By Lisa Herrick
Boston Harbor Elementary School (BHS) is likely the smallest elementary school in the Olympia School District (OSD) but it is mighty when it comes to community service. Every first Tuesday the fifth graders at BHS choose to stay after school for their favorite club. They are not practicing a sport or rehearsing a play. Instead, they stay late to give back to others and learn how to serve their community. And they are having a blast doing it.
The Service Club was designed by fifth grade teacher, Bonnie Hauschka, to provide students with the opportunity to learn through participation in service activities that create a more connected and healthy community. The Service Club participates in projects that benefit their school, local, national and international communities. Hauschka had previously taught in Alaska where she launched a service club for middle and high school students.
When Hauschka returned to Washington and began teaching at BHS she wanted to offer a similar opportunity. “Seeing the positive impact it had on the kids, their increase in confidence, how they felt about each other, the way they were connected to their community – it really is about getting them to a place where they think ‘how can I help other people.’ There is tremendous power in a group that wants to help others,” she explains.
Helping others as a group is one of the favorite aspects of most of the students in Service Club. “I chose to participate in Service Club because I thought it would be fun to make a difference in the community and help out others with my friends,” shares student Olivia Sloma. Making cards for Alzheimer patients at Evergreen Nursing Home, pulling ivy at Burfoot Park, picking up litter at Boston Harbor Marina, redesigning school bulletin boards and painting a playground mural are all more meaningful when contributing as a group.

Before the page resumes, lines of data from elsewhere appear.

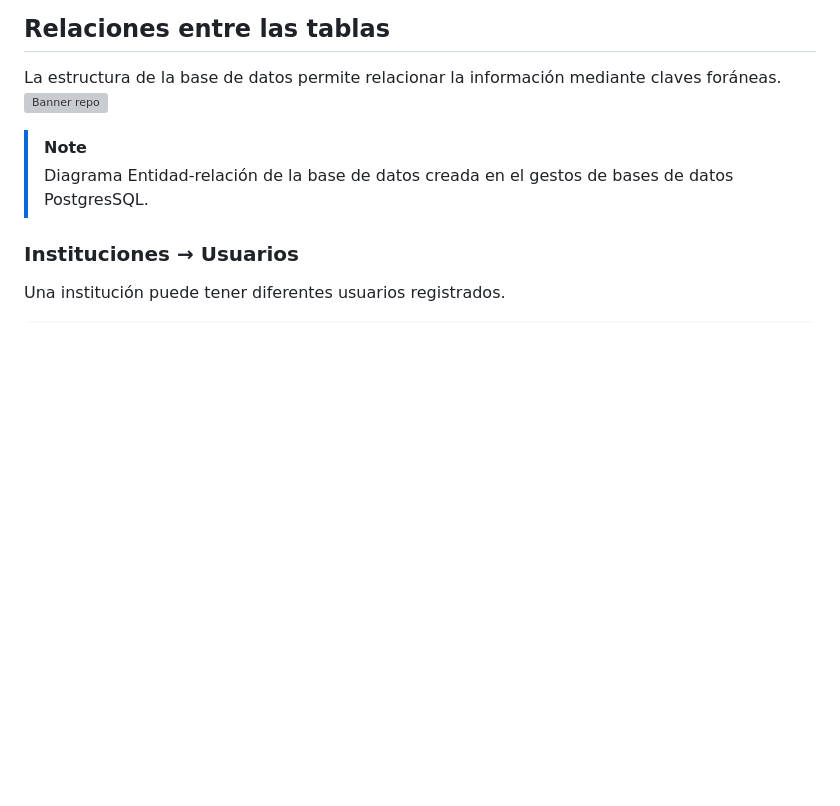
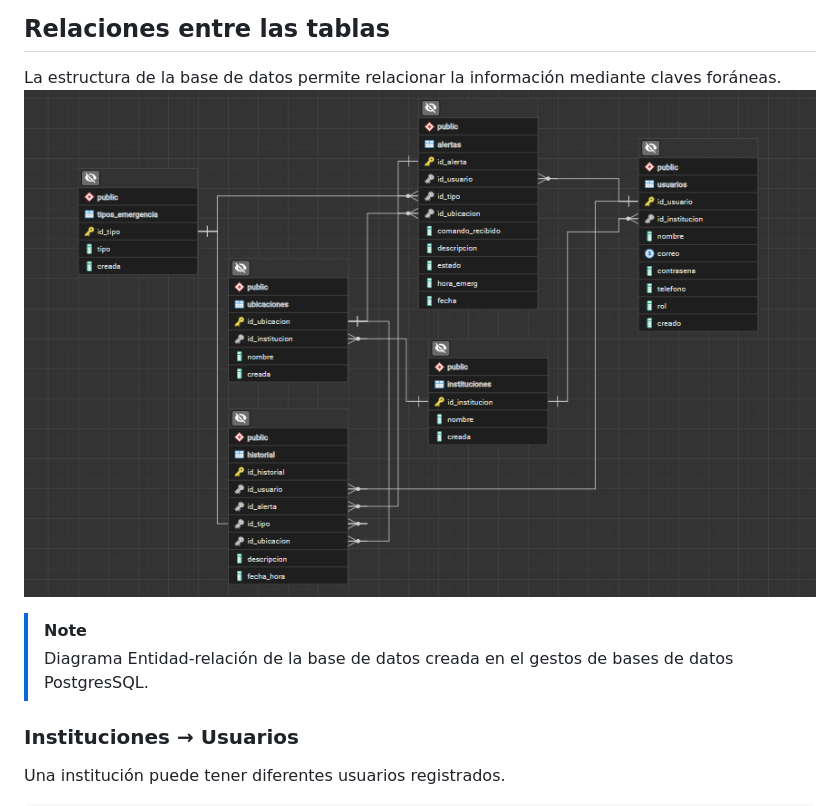
Before and after one commit to joserolandovelascopena-code/SafeSchool-Alert-BD, a Markdown page: README.md, the part around the change. Drawn GitHub-style; pictures changed too: modelo/Diagrama_ERD_SAFESCHOOL.png (added); blank space fills up the shorter version; grey boxes are pictures that could not be loaded.

```diff
--- a/README.md
+++ b/README.md
@@ -55,7 +55,7 @@ La base de datos está compuesta por las siguientes tablas:
 ## Relaciones entre las tablas
 
 La estructura de la base de datos permite relacionar la información mediante claves foráneas.
-![Banner repo](../modelo/Modelo_Fisico_Diagrama.png)
+![Diagrama ERD de Base de Datos](./modelo/Diagrama_ERD_SAFESCHOOL.png)
 
 > [!NOTE]
 > Diagrama Entidad-relación de la base de datos creada en el gestos de bases de datos PostgresSQL.
```
Also changed, not shown: modelo/Modelo_Fisico_Diagrama.png (deleted), 2 other files.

The Service Club’s efforts are also far-reaching. This spring, they will conduct a coin drive to raise money for books for a children’s school in Cambodia.
One of the best-loved Service Club activities is Family Movie Night where it is as if the students are directing their own little theater and raising money for those in need. Cecelia Baldwin greets people at the door with a British accent, Nathan Foley sets up the chairs in theater style, and Jackson Twitty knows he is making a difference through the sale of concessions. Proceeds from the concessions are donated to an organization of the Service Club’s choosing which have included typhoon relief, breast cancer research, local homeless shelters and the Thurston County Food Bank where Service Club members volunteered a Saturday in the fall.

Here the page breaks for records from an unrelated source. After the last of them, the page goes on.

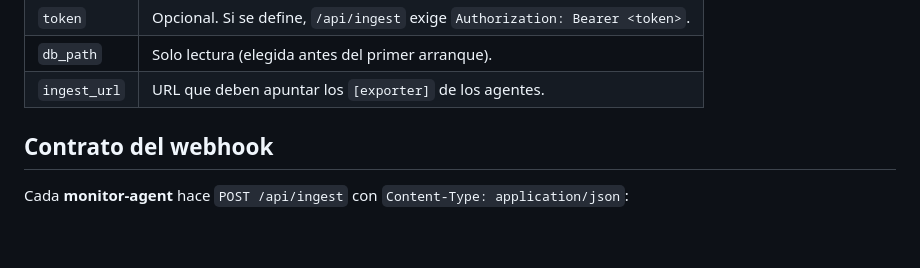
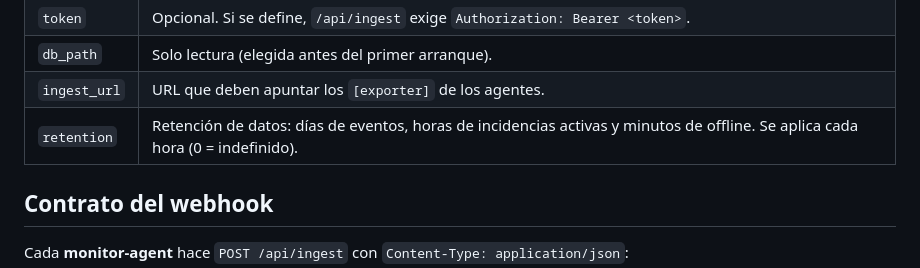
Before and after one commit to AlPeFe/monitor-agent-remote, a Markdown page: README.md, the part around the change. GitHub-like rendering; blank space fills up the shorter version.

Commit message:
docs: documenta retention en el README

```diff
--- a/README.md
+++ b/README.md
@@ -61,6 +61,7 @@ Campos gestionables desde la web:
 | `token`       | Opcional. Si se define, `/api/ingest` exige `Authorization: Bearer <token>`.|
 | `db_path`     | Solo lectura (elegida antes del primer arranque).                           |
 | `ingest_url`  | URL que deben apuntar los `[exporter]` de los agentes.                      |
+| `retention`   | Retención de datos: días de eventos, horas de incidencias activas y minutos de offline. Se aplica cada hora (0 = indefinido). |
 
 ## Contrato del webhook
 
```
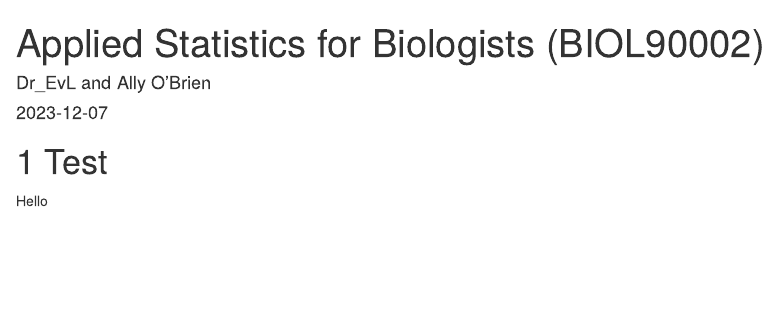
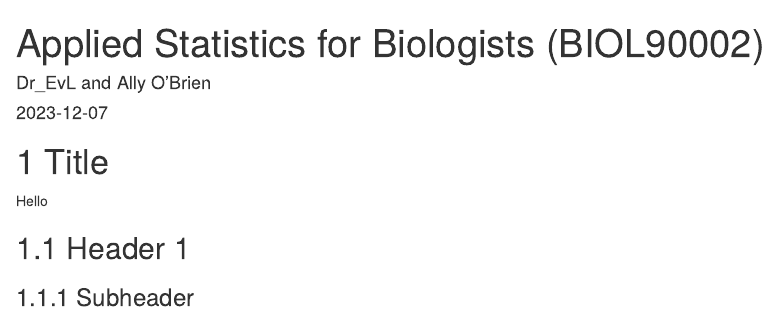
Before and after one commit to docevl/BIOL90002, an R Markdown document (index.Rmd): the page in a window 1100 px wide, from its top. Rendered offline with R 4.5, knitr and Pandoc, with nearby package versions; drawn as R Markdown's standard HTML page in place of the format the file asks for.

Commit message:
testing again

```diff
--- a/index.Rmd
+++ b/index.Rmd
@@ -13,6 +13,10 @@ link-citations: yes
 github-repo: docevl/BIOL90002
 ---
 
-# Test
+# Title
 
 Hello
+
+## Header 1
+
+### Subheader
```
Also changed, not shown: 1 other file.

Traditionally, the BHS Service Club has participated in two annual activities in addition to their monthly meetings and new projects selected by student interest and community need. Each fall students help pack food boxes for the Thurston County Food Bank’s Thanksgiving drive. And each spring the club helps out with the Spring Olympia Downtown Cleanup. Hauschka comments, “We have done a lot of great work with the Olympia Downtown Cleanup. Last year we were thanked by the mayor of Olympia. He made a special point to recognize the kids as they were the youngest group there.”

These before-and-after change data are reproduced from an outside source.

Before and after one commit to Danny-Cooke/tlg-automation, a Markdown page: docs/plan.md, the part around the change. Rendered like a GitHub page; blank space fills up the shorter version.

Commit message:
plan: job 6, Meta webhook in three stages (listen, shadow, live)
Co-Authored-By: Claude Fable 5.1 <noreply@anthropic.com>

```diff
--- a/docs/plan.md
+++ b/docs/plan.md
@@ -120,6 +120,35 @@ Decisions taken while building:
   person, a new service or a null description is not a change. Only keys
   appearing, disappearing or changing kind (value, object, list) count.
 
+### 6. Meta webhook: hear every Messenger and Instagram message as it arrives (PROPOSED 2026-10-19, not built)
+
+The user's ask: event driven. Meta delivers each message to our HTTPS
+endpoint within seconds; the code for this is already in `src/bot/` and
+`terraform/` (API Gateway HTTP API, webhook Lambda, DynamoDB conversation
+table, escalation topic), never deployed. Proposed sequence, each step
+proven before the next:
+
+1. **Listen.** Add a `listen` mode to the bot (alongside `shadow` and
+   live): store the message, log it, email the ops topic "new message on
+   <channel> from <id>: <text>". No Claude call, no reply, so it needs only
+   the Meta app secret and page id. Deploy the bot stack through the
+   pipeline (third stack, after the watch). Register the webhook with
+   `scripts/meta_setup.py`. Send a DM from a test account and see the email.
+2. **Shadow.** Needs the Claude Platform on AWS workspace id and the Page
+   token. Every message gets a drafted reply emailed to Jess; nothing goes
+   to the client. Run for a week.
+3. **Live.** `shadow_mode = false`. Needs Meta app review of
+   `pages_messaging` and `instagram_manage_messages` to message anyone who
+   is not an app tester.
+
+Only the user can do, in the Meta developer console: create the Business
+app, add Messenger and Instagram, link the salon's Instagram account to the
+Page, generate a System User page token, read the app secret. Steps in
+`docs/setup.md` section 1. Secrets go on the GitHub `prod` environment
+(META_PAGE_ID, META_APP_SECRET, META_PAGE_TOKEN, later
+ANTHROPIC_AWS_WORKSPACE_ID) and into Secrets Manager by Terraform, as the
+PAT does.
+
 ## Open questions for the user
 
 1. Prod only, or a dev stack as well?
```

This spring the Service Club will be helping host a bookfair at Barnes & Noble where 15% of proceeds will be donated to the South Sound Reading Foundation (SSRF). The Service Club chose this organization to be the recipient of the proceeds because the students support SSRF’s efforts to increase the number of children entering school prepared to learn, read, and succeed. Service Club members will be reading books to children, performing skits on selected books, and assisting attendees.
The BHS Service Club members are learning to be caring leaders. So when BHS hosted the OSD Board meeting, Hauschka saw this as an opportunity to teach the club members about the school board’s dedication to service as well as express appreciation for giving of their volunteer time and helping others. Students presented to the OSD Board stating “We know that you do this so our district continues to be a great place to grow and learn.” A simple gesture of young service leaders recognizing others dedicated to service.
The positive difference in our students, schools and communities is amazing when we empower children to serve. We all benefit. Owen Schmidtzinsky sums it up with such compassion and hope. “I chose to join Service Club because I enjoy helping others. And I think if I help someone else then that person will help someone – just like a circle.”
Undoubtedly the BHS Service Club’s circle of helping has had a ripple effect throughout our community and beyond.